25Nov 2016


I’m grateful for so many little miracles in my life. Every time I watch Max play soccer or hear him bounce the basketball, I am grateful. There was a time, not long ago, that I thought that Max would be very, very different from kids his age. Even today, I have a fear that something will change and his condition will worsen. Continue reading

23Nov 2016

Six Boys Halloween

Thanksgiving is upon us friends, and let me personally wish each and every reader a Happy Thanksgiving! (Those of you not in the United States, feel free to scarf down some turkey and pie, just for the fun of it!) The post this week will be what I am thankful for, or at least a few of the things, because my blessings are honestly far more than I can fit here, nor would you want to read such an exhaustive list.

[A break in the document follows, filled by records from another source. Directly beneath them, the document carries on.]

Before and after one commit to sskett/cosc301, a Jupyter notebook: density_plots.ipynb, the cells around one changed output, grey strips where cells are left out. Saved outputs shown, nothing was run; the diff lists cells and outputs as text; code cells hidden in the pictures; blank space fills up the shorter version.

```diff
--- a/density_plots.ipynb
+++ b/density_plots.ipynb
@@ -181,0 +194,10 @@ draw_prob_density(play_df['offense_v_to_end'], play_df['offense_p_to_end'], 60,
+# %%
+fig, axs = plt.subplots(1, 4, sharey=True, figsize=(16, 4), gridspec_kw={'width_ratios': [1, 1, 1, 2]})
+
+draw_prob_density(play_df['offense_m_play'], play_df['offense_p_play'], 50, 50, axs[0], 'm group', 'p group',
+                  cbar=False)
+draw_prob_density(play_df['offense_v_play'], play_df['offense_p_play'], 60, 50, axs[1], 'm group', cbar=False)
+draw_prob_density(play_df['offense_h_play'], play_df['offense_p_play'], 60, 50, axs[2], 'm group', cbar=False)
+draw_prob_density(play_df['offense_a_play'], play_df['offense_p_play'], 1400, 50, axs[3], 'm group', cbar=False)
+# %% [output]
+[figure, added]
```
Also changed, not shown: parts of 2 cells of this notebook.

Continue reading

21Nov 2016

Trenton Smiling

I would have never guessed in a million years that I would have a child who has CTD. I mean, who has even ever heard of it? I sure hadn’t. Not until the day we finally got in to see a geneticist. I still was skeptical. All these tests they were running, all the time you hear that it is a less than one percent chance that your child will have this or that, it would never happen to me right? Continue reading

11Nov 2016

Beth's Kids

I woke up this morning with anxiety. We needed to change my daughter’s g-tube today. Through the course of treatment for GAMT, it became clear that she needed it for several reasons—medication administration, additional nutrition. She may not always need to use it as she gets older, but it was the best decision for us at the time. Because the g-tube can physically deteriorate, it is necessary to change it every few months. I do this for her at home. It’s not a great experience for either of us. Despite changing it every few months for the past five years, the idea of it still derails her. Continue reading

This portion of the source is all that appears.